_TASK ITEM_
Should an entry contain an image, leave the image out and repeat the entry's text exactly.

----------------

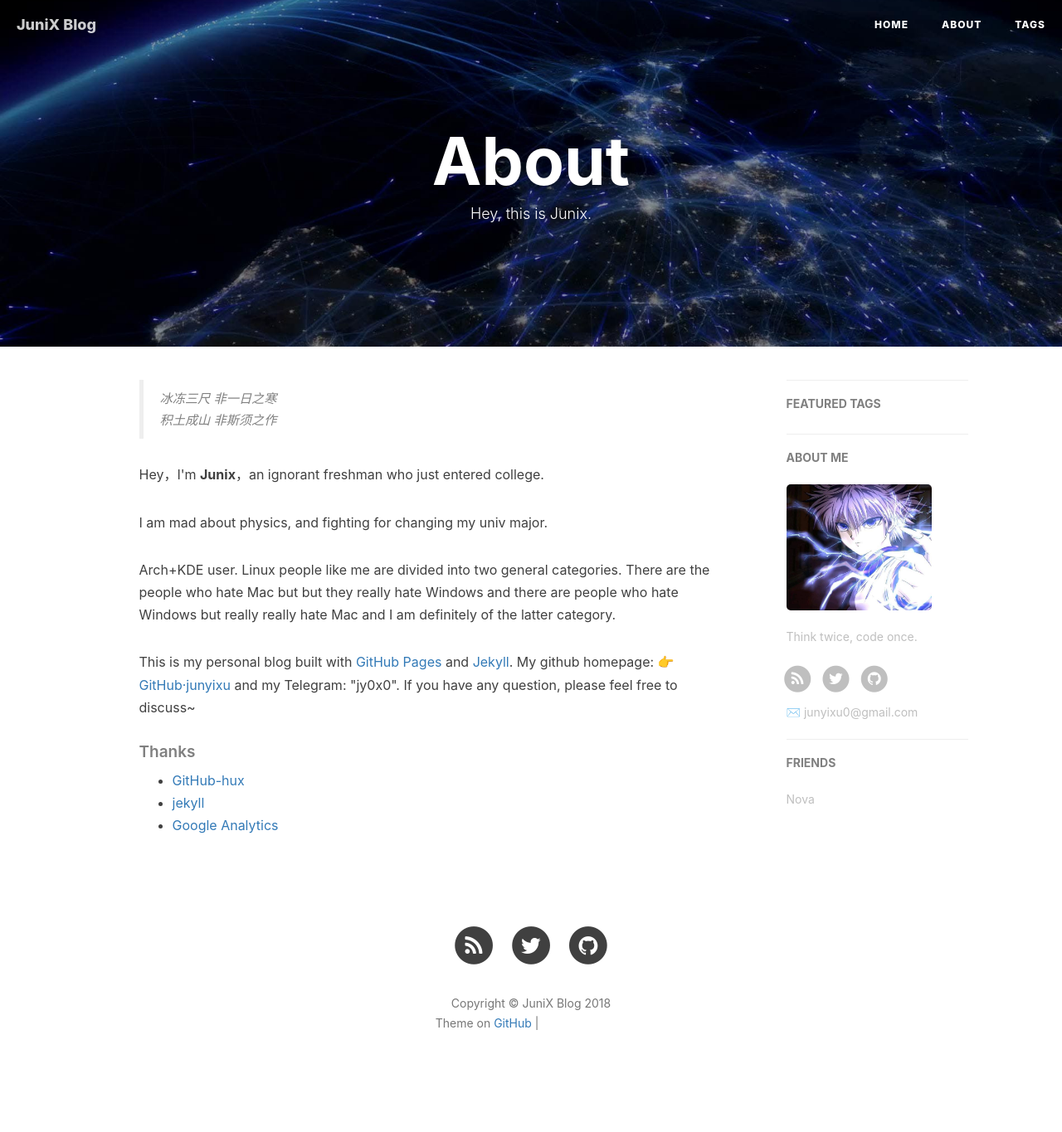
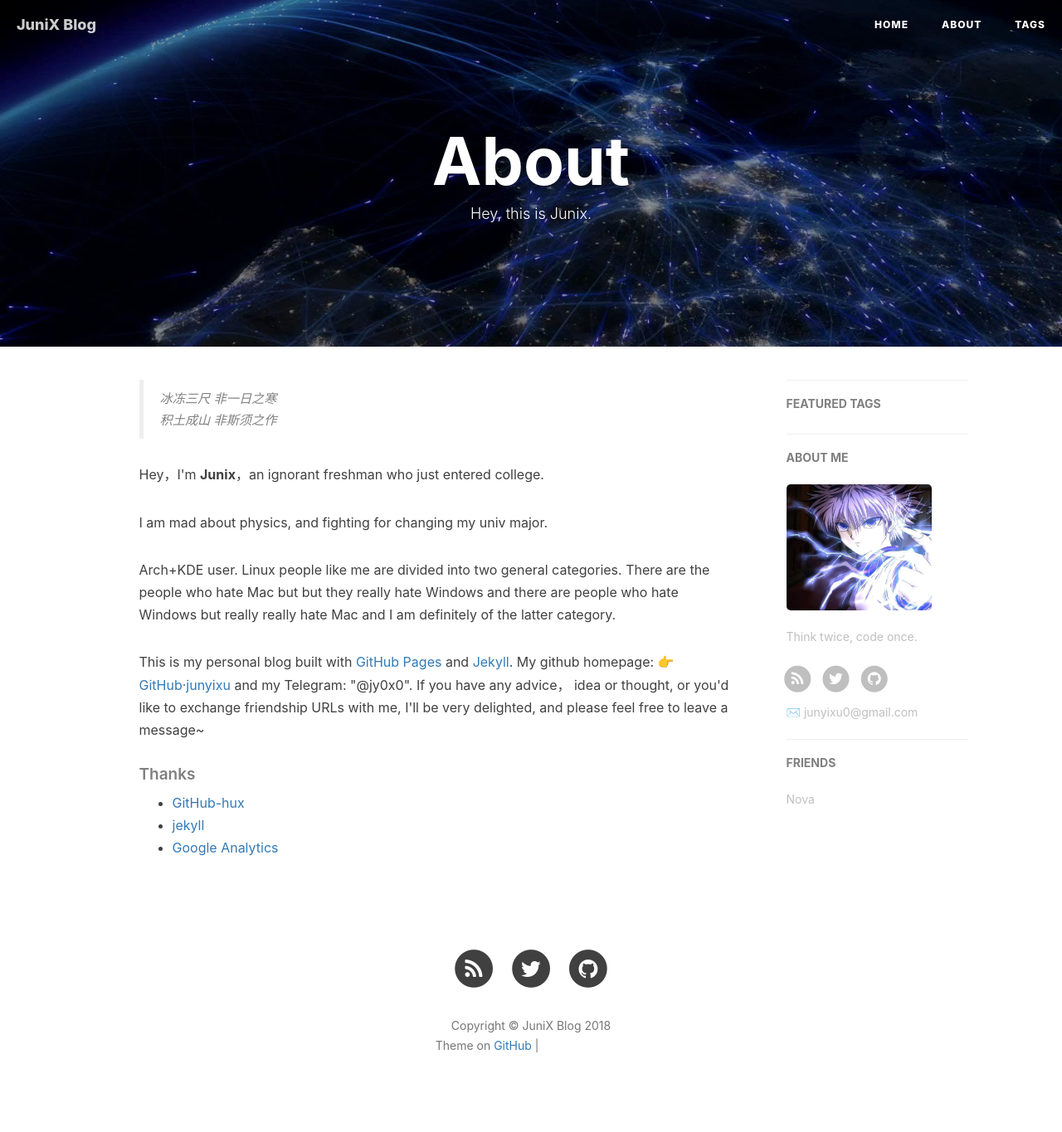
Before and after one commit to junyixu/junyixu.github.io, a Jekyll site: the page built from about.html, in a window 1280 px wide. Shown: the whole page at 83% size. Built offline with Jekyll 4.4.1, drawn with Linux system fonts in a browser that asks for light colours; nearby versions of some CDN libraries; comment, search, counter and statistics services are not loaded; before the commit the page ends 1338 px from its top, so only the background shows below that; grey boxes are pictures that could not be loaded.

Commit message:
Update about.html

```diff
--- a/about.html
+++ b/about.html
@@ -32,8 +32,8 @@ category.</p>
 		href="http://jekyll.com.cn/">Jekyll</a>.
        My github homepage: <a
 		   href="https://github.com/junyixu">👉GitHub·junyixu</a> and my
-	   Telegram: "jy0x0". If you have
-	   any question, please feel free to discuss~</p>
+	   Telegram: "@jy0x0". If you have
+	   any advice， idea or thought, or you'd like to exchange friendship URLs with me, I'll be very delighted, and please feel free to leave a message~</p>
 
     <p></p>
 
```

----------------

_OUTPUT_
Before and after one commit to junyixu/junyixu.github.io, a Jekyll site: the page built from about.html, in a window 1280 px wide. Shown: the whole page at 83% size. Built offline with Jekyll 4.4.1, drawn with Linux system fonts in a browser that asks for light colours; nearby versions of some CDN libraries; comment, search, counter and statistics services are not loaded; before the commit the page ends 1338 px from its top, so only the background shows below that; grey boxes are pictures that could not be loaded.

Commit message:
Update about.html

```diff
--- a/about.html
+++ b/about.html
@@ -32,8 +32,8 @@ category.</p>
 		href="http://jekyll.com.cn/">Jekyll</a>.
        My github homepage: <a
 		   href="https://github.com/junyixu">👉GitHub·junyixu</a> and my
-	   Telegram: "jy0x0". If you have
-	   any question, please feel free to discuss~</p>
+	   Telegram: "@jy0x0". If you have
+	   any advice， idea or thought, or you'd like to exchange friendship URLs with me, I'll be very delighted, and please feel free to leave a message~</p>
 
     <p></p>
 
```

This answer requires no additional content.